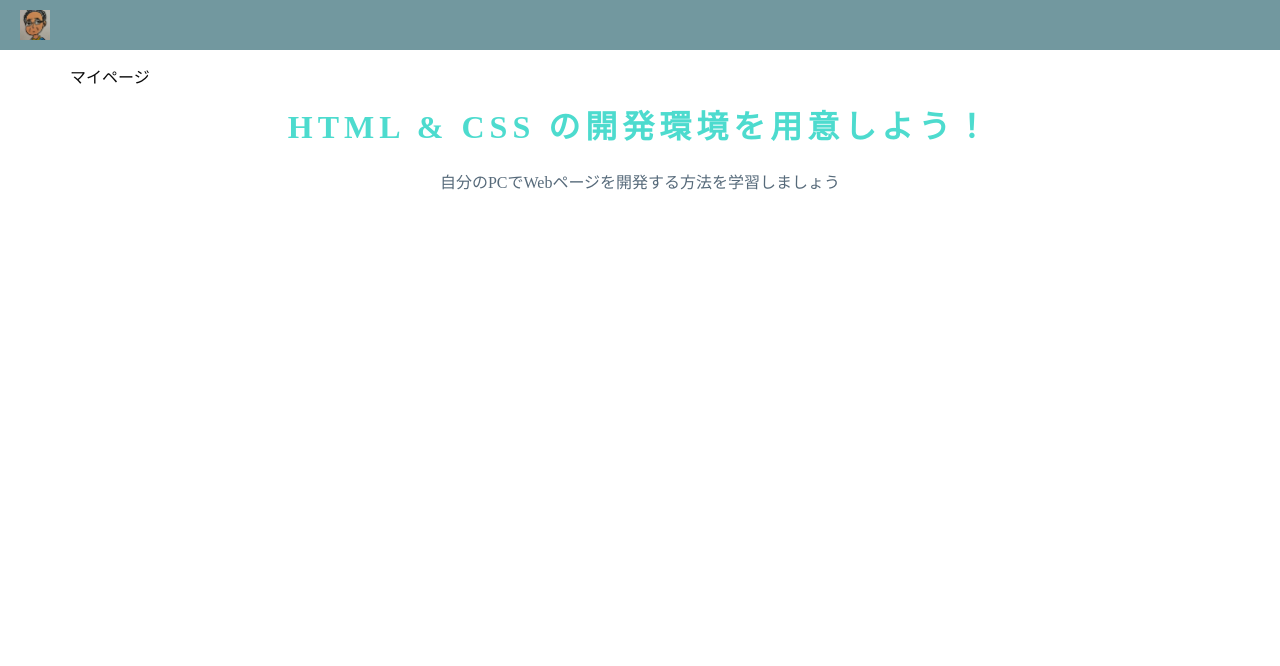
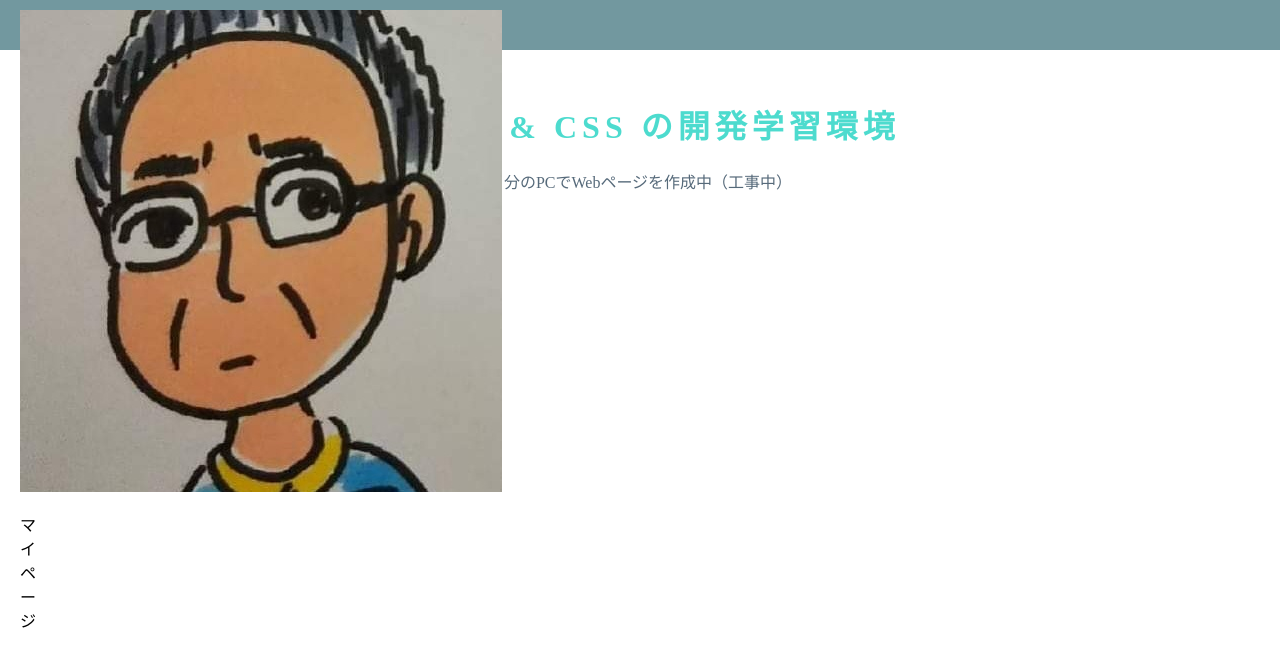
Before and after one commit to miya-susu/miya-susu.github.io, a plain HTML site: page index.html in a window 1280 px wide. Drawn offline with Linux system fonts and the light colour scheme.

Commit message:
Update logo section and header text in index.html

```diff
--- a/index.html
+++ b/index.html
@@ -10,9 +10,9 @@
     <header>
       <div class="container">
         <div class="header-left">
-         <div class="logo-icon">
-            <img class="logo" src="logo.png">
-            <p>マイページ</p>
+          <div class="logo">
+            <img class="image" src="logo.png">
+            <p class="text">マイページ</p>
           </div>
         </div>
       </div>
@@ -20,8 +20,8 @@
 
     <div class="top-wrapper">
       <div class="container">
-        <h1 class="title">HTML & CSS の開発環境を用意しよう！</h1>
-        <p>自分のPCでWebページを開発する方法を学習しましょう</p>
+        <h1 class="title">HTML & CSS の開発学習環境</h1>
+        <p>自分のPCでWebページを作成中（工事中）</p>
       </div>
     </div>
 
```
__________
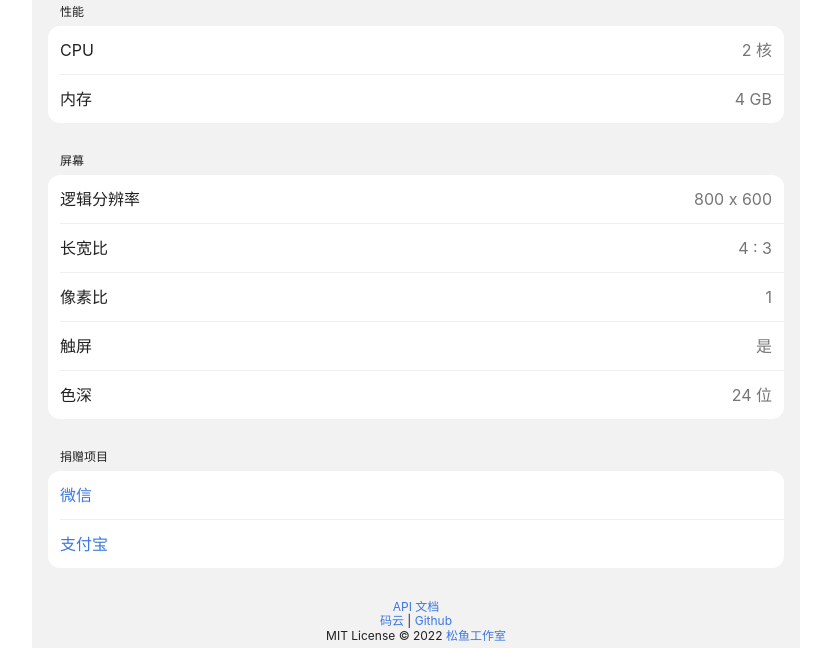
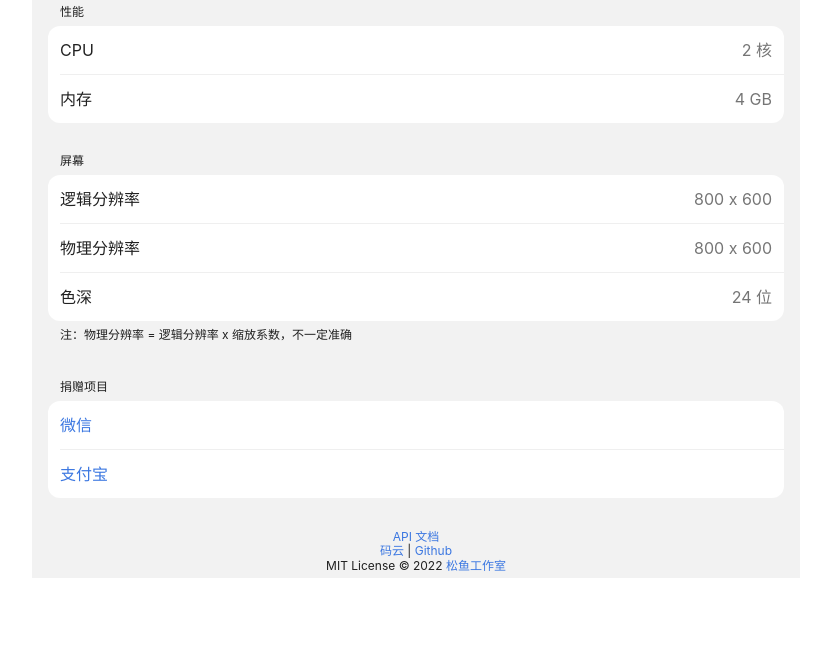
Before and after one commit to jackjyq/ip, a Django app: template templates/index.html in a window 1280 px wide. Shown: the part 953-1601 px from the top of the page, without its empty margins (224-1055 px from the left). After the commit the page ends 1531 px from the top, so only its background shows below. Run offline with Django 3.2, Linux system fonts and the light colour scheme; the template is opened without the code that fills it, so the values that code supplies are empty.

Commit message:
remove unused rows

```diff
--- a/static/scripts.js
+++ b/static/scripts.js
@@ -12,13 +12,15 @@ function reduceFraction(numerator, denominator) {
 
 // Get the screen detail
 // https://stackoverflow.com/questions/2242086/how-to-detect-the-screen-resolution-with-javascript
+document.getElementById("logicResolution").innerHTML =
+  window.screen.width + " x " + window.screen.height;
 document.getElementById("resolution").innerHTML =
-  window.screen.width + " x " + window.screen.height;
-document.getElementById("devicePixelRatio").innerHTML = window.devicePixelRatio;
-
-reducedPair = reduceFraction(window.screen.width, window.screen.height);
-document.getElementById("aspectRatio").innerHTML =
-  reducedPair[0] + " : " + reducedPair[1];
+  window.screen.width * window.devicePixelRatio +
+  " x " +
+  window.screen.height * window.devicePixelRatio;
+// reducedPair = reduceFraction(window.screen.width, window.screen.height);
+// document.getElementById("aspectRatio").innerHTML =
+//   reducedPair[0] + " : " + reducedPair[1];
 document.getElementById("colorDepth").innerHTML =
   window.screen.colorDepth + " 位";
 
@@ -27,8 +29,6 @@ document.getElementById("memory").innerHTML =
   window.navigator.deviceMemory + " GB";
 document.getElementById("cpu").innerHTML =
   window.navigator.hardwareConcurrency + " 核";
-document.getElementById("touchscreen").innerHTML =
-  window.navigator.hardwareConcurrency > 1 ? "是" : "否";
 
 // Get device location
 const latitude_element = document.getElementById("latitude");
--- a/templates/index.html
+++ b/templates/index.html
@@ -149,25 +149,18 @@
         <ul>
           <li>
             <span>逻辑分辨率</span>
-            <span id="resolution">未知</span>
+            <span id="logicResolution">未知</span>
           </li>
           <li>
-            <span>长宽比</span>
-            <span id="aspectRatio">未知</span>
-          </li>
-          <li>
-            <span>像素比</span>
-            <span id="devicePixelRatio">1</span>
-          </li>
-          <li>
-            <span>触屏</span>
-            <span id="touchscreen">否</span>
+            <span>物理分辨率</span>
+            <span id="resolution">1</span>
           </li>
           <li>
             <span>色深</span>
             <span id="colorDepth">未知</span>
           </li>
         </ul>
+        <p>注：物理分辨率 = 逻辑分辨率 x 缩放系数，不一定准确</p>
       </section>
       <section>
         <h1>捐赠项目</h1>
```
__________
• TASK REQUIREMENTS: Which of the lines in the data hold the string "reducedPair"? Report each of them by copying it.

• SOLUTION TO THE PROBLEM:
-reducedPair = reduceFraction(window.screen.width, window.screen.height);
-  reducedPair[0] + " : " + reducedPair[1];
+// reducedPair = reduceFraction(window.screen.width, window.screen.height);
+//   reducedPair[0] + " : " + reducedPair[1];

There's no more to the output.